When I went to Dior in Paris I had never done an internship before. I had no idea what to expect. But in fact, I got quite a lot of responsibilities straight away and I got to work really close with the design team. It just was really valuable because the chance to be a part of John Galliano´s vision at Dior was something that thought me a lot about the design journey. It was different at DVF of course, both the work and speed, but I was so excited just to be in New York as well.
Can you walk us through your creative process?
The creative journey never starts the same. Sometimes I see an image, photograph or an exhibition that just gets stuck with me and inspires me to look at certain techniques.
I always think about what fabrics and materials I could use, then things just evolve from there. I start playing with it all and that’s the stage where I am the most messy and unorganized – a bit like a child – making mistakes, starting over, dying, manipulating, using every colour there is. Then weeks later the editing process begins, and that’s when things really start to happen. For me, as I am drawn to so many things and love basically every colour in the world it is super important to get all my ideas out on either fabric or paper and then decide what I want to develop. Of course it never looks like you would think in the beginning, but that is a good thing.
Is there an artist you continually reference, or who is inspiring you at the moment?

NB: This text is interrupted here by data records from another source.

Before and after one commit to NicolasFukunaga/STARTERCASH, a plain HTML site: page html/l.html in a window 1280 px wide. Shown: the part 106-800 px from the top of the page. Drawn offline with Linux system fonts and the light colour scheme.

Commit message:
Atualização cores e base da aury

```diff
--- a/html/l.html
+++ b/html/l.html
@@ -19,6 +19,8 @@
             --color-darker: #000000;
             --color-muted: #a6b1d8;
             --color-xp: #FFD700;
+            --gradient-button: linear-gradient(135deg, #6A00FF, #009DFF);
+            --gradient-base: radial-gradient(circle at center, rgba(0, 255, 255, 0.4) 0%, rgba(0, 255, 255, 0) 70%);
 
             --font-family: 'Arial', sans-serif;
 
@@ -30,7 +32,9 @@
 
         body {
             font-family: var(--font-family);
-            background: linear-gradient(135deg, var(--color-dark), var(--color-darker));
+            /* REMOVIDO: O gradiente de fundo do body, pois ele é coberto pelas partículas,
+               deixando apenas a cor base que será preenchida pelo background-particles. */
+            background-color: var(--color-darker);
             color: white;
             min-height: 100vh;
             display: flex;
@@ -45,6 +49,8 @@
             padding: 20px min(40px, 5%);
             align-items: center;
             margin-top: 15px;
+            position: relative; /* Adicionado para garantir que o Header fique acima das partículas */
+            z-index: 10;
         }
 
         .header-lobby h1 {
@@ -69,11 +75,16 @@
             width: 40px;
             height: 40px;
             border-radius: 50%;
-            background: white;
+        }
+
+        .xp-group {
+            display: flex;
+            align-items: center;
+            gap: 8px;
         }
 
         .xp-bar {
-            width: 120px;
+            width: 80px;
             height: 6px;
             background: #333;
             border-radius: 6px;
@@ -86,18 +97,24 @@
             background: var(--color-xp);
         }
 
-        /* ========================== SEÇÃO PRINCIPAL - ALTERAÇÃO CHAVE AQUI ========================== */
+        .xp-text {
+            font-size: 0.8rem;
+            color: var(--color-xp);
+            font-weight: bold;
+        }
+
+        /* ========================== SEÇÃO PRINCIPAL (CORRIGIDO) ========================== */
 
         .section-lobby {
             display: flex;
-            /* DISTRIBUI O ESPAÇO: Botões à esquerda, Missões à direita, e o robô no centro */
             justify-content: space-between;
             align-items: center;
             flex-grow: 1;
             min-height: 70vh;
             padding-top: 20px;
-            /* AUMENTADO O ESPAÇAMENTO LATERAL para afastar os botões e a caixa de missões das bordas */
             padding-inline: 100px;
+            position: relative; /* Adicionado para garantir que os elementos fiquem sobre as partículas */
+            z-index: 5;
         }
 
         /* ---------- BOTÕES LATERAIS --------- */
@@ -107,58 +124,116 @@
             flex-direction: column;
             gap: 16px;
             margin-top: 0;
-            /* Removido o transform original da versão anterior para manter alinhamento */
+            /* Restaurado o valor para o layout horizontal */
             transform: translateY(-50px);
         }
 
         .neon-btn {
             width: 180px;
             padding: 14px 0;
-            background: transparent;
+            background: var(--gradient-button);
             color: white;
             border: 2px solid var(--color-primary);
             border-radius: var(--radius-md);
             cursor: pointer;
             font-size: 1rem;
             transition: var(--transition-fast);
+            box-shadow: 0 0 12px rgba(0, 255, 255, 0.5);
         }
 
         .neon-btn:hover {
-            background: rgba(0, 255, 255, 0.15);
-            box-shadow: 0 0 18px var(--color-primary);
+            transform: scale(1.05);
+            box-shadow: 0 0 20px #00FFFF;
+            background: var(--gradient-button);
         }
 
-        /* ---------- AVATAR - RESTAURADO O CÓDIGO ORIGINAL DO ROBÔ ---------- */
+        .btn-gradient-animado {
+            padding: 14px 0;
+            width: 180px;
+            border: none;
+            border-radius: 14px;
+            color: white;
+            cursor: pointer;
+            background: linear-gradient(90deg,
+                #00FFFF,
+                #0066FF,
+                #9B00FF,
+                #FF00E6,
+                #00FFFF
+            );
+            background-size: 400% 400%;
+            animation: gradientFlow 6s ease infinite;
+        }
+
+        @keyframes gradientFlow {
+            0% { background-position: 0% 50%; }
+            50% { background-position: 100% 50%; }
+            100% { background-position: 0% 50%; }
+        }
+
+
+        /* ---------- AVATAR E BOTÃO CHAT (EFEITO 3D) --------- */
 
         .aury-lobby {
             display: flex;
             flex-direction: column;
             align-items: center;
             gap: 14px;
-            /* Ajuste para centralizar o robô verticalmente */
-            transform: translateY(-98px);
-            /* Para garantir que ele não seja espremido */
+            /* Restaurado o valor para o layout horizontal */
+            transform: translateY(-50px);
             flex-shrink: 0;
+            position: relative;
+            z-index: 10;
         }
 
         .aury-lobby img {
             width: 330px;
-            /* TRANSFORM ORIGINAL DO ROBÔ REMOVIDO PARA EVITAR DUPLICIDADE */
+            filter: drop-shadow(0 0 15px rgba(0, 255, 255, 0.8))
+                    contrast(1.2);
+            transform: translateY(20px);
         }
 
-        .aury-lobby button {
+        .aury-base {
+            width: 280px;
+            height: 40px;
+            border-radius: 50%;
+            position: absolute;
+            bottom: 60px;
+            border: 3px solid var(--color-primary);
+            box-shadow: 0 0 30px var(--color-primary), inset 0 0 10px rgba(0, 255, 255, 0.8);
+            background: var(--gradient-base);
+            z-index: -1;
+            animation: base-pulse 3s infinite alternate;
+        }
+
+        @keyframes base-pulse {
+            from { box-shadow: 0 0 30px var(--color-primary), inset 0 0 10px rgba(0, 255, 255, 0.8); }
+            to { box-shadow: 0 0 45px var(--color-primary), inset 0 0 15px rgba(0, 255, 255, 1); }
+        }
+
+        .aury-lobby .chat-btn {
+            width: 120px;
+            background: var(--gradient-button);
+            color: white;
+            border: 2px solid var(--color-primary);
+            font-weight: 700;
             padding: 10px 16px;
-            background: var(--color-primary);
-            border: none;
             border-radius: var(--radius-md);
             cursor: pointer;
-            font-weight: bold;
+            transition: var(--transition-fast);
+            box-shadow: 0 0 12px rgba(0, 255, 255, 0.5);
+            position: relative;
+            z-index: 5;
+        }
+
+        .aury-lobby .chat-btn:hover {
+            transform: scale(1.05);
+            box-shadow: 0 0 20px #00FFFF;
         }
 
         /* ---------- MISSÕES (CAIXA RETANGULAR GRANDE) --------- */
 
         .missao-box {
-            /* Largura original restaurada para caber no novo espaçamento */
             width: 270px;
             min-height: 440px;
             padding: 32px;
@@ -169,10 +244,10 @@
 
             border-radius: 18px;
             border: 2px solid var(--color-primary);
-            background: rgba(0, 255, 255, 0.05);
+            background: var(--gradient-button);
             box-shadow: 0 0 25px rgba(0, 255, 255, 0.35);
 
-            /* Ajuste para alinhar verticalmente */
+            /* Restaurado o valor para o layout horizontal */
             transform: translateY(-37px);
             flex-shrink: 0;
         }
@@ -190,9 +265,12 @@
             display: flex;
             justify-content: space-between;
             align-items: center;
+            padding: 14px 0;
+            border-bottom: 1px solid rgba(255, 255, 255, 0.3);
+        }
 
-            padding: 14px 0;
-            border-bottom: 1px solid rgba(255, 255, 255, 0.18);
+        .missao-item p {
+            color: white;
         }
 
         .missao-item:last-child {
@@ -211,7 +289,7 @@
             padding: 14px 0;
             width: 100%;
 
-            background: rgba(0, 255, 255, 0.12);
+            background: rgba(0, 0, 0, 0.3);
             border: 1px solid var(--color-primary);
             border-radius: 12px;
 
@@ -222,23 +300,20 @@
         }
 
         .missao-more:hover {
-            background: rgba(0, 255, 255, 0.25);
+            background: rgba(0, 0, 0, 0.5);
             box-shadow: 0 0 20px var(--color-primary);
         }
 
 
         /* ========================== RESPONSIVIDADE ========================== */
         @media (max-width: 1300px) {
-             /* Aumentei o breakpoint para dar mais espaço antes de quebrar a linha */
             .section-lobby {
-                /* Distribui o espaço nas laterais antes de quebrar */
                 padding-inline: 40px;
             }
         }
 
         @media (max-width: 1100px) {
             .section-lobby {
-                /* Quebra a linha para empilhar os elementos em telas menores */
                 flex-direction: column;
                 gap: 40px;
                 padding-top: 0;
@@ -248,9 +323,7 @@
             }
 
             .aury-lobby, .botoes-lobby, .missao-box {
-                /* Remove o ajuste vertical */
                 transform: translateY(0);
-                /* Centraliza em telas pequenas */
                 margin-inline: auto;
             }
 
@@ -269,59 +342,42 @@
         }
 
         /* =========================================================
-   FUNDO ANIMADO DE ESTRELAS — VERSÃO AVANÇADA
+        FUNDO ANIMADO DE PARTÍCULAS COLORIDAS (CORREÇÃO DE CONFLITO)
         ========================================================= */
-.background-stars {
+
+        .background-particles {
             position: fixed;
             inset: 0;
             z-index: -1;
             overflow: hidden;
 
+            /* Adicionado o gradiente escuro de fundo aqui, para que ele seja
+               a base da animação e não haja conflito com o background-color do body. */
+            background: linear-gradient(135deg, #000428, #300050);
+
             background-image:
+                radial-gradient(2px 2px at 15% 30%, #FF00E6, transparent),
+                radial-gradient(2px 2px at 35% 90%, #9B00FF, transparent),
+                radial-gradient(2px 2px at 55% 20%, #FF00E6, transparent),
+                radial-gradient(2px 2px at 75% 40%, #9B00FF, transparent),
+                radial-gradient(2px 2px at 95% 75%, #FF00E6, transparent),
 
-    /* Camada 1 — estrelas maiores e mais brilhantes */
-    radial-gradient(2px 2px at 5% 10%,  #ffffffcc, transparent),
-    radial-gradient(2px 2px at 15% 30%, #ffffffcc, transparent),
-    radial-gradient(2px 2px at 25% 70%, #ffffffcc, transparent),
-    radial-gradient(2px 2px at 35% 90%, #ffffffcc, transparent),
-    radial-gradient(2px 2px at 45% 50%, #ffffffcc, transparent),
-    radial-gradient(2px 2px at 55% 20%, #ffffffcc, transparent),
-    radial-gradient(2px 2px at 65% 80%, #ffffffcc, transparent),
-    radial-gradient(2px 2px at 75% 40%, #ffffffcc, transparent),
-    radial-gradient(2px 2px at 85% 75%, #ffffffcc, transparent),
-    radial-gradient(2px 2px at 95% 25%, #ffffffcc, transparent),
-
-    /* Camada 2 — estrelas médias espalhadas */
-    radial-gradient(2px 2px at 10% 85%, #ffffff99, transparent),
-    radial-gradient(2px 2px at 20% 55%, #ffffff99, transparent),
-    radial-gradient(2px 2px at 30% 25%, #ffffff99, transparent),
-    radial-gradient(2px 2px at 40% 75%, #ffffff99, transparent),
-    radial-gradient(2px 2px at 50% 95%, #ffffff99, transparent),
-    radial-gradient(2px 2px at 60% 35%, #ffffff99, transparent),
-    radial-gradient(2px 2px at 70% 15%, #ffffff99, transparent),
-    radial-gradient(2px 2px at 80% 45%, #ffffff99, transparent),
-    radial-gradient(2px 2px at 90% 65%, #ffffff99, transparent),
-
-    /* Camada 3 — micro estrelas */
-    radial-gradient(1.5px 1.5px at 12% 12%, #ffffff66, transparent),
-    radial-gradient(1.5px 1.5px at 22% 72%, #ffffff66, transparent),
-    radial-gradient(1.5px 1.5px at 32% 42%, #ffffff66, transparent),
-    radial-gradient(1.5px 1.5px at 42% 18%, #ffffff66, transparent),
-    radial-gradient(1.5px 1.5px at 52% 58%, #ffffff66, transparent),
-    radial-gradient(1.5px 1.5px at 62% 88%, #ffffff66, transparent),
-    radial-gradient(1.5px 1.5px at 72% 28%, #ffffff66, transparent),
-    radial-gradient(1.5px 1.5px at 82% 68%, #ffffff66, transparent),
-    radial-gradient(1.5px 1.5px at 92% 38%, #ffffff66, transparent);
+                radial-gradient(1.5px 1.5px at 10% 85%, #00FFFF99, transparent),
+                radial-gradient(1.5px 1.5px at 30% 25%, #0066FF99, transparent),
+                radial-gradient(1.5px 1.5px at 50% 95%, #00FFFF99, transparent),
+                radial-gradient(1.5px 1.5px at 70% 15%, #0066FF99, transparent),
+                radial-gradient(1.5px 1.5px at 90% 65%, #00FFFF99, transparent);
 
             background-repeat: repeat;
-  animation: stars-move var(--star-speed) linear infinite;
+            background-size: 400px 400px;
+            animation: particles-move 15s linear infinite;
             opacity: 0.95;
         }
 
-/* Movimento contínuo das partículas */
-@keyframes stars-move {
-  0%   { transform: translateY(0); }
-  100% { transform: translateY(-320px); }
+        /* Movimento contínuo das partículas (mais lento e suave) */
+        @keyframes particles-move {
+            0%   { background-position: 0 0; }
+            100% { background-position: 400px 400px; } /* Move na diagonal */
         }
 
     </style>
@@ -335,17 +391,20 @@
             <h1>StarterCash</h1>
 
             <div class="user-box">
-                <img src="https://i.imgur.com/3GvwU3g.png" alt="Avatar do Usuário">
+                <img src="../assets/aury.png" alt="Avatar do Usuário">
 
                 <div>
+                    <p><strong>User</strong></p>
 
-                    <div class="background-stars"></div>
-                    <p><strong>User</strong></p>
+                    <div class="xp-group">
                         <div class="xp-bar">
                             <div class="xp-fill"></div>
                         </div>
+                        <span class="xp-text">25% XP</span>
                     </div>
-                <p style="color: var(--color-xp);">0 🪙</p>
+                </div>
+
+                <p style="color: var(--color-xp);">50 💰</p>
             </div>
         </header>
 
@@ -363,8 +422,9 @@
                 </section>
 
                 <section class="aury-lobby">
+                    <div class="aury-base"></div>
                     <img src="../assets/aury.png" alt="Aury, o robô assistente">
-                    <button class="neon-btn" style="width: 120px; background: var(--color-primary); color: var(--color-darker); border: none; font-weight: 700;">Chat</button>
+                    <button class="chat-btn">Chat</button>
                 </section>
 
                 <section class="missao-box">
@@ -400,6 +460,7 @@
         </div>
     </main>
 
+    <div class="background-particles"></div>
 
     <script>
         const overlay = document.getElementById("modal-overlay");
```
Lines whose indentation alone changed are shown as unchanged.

It really depends on my mood what artist I am drawn to. For example, in Iceland when its winter it’s so dark and cold, so I love colourful and textural things like Jess Fuller and Ellsworth Kelly, and in summer when its bright 24/7 it is the opposite, like Richard Serra and George Condo. Right now I’m really into emerging artists in Iceland. The art scene is amazing, and I am particularly drawn to artists like Georg Óskar Giannakoudakis, Margeir Dire and Rakel McMahon.
What’s next for your eponymous label?
Keep growing and developing the identity of the brand and some exciting collaborations.
WORDS: Janine Leah Bartels
PHOTOGRAPHY: Kjartan Hreinsson
ART DIRECTION AND STYLING: Anna Clausen
MODEL: Ólöf Ragna @ Eskimo Models
HAIR AND MAKE UP: Salóme ósk Jónsdóttir